William P. Lear
Though his name is most often associated with corporate jet airplanes, William Lear earlier made his mark in car radios and by inventing the eight-track tape player. Born in Hannibal, Missouri, Lear attended public school in Chicago through the eighth grade. At age 16 he joined the Navy, where he learned radio electronics. Following World War I he took up flying.
An early Lear design, a practical car radio, launched the Motorola Company. RCA purchased a radio amplifier design of Lear's, a universal unit usable in their entire line. Lear designed the eight-track player in the 1960s. Lear began designing navigational aids for aircraft in the 1930s and under the names Lear and LearAvia Corporation filled more than $100 million in defense orders during World War II. After the war, he developed a lightweight automatic pilot. In 1962 he sold his interest in Lear, to form Learjet, which became the leading supplier of corporate jets within five years.

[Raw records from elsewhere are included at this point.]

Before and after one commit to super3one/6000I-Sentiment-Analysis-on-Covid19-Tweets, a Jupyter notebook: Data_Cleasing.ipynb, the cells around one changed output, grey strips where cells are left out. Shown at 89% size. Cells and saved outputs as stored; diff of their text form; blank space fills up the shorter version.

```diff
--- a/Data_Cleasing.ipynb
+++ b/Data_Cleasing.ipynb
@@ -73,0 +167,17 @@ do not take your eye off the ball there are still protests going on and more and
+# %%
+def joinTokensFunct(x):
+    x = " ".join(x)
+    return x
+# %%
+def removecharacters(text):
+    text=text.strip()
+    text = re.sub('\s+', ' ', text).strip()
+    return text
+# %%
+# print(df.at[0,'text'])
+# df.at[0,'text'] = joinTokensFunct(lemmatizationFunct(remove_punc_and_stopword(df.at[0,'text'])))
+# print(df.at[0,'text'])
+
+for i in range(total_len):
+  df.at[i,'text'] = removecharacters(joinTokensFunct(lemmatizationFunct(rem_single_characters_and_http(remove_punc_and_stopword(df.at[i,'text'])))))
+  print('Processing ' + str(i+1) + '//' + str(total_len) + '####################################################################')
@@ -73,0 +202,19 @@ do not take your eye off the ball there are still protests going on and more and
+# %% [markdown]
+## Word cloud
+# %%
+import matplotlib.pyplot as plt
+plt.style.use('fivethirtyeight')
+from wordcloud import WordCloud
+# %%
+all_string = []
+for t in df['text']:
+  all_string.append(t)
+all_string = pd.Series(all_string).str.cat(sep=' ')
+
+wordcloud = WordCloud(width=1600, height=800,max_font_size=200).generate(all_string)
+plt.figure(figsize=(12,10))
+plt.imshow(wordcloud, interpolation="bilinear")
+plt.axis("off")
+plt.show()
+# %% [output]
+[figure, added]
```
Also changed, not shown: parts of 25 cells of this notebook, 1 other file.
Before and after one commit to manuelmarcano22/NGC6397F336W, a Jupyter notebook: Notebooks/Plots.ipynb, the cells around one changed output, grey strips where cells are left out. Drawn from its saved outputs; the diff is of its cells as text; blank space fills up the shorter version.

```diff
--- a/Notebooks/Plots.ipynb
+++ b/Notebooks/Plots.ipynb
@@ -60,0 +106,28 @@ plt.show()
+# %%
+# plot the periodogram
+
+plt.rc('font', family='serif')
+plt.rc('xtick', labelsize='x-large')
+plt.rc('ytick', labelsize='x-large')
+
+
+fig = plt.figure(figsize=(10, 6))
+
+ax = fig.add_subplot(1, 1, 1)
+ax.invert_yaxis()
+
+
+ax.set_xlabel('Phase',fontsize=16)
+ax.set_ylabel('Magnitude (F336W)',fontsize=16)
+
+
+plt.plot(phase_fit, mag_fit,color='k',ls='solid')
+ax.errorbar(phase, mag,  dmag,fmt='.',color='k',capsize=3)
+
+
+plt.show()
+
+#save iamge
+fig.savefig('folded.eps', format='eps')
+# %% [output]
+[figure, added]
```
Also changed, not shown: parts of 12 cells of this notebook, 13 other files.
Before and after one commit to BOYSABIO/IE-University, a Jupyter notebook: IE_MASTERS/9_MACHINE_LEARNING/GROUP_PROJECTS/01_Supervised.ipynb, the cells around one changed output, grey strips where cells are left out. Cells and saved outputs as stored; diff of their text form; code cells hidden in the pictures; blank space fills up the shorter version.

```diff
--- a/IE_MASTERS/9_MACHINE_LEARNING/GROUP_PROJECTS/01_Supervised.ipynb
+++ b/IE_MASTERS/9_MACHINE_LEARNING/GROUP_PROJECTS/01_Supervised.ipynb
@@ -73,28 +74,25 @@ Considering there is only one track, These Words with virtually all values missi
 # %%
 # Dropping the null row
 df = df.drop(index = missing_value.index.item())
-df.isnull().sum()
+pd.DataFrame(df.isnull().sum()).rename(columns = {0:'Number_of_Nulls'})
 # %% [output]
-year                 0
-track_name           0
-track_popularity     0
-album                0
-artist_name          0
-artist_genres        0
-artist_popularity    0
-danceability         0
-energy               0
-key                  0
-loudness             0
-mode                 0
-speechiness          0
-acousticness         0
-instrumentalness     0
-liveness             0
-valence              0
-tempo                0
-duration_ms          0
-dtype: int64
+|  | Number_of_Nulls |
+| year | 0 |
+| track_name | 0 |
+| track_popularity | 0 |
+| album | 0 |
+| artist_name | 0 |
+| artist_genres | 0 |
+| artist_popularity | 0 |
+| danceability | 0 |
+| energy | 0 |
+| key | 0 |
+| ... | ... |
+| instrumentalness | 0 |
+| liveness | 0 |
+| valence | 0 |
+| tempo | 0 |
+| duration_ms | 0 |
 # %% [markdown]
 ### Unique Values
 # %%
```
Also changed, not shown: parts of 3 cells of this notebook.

After Learjet he devoted his energies to development of an antipollution steam engine. In the 1970s his aircraft designs included the Canadair Challenger and the Lear Fan, an airplane built entirely from composites. Lear died during development of the Lear Fan, and although there were a number of advance orders it was never put into production.